→ **TASK DIRECTIONS**
Which lines in the data below contain the word "lane"? Copy each of them.

→ **THE RECORDS**
┄┄┄┄┄┄
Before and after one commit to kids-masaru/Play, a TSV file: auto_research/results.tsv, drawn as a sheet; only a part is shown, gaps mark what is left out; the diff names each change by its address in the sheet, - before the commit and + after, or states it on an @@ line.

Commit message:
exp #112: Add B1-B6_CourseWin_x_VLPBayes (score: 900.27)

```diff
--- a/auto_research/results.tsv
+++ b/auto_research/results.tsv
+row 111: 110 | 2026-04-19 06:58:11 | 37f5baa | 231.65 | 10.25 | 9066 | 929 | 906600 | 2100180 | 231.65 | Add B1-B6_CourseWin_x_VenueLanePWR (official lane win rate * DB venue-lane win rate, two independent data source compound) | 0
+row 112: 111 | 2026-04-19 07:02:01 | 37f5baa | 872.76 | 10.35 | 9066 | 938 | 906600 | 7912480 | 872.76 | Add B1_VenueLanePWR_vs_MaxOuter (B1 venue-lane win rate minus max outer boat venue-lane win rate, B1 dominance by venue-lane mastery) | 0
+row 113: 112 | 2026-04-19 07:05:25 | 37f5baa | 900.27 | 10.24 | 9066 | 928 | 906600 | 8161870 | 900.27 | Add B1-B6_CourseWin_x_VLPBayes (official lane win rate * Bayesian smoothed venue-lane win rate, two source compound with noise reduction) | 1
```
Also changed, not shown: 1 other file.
┄┄┄┄┄┄
→ **EXERCISE OUTPUT**
+row 111: 110 | 2026-04-19 06:58:11 | 37f5baa | 231.65 | 10.25 | 9066 | 929 | 906600 | 2100180 | 231.65 | Add B1-B6_CourseWin_x_VenueLanePWR (official lane win rate * DB venue-lane win rate, two independent data source compound) | 0
+row 112: 111 | 2026-04-19 07:02:01 | 37f5baa | 872.76 | 10.35 | 9066 | 938 | 906600 | 7912480 | 872.76 | Add B1_VenueLanePWR_vs_MaxOuter (B1 venue-lane win rate minus max outer boat venue-lane win rate, B1 dominance by venue-lane mastery) | 0
+row 113: 112 | 2026-04-19 07:05:25 | 37f5baa | 900.27 | 10.24 | 9066 | 928 | 906600 | 8161870 | 900.27 | Add B1-B6_CourseWin_x_VLPBayes (official lane win rate * Bayesian smoothed venue-lane win rate, two source compound with noise reduction) | 1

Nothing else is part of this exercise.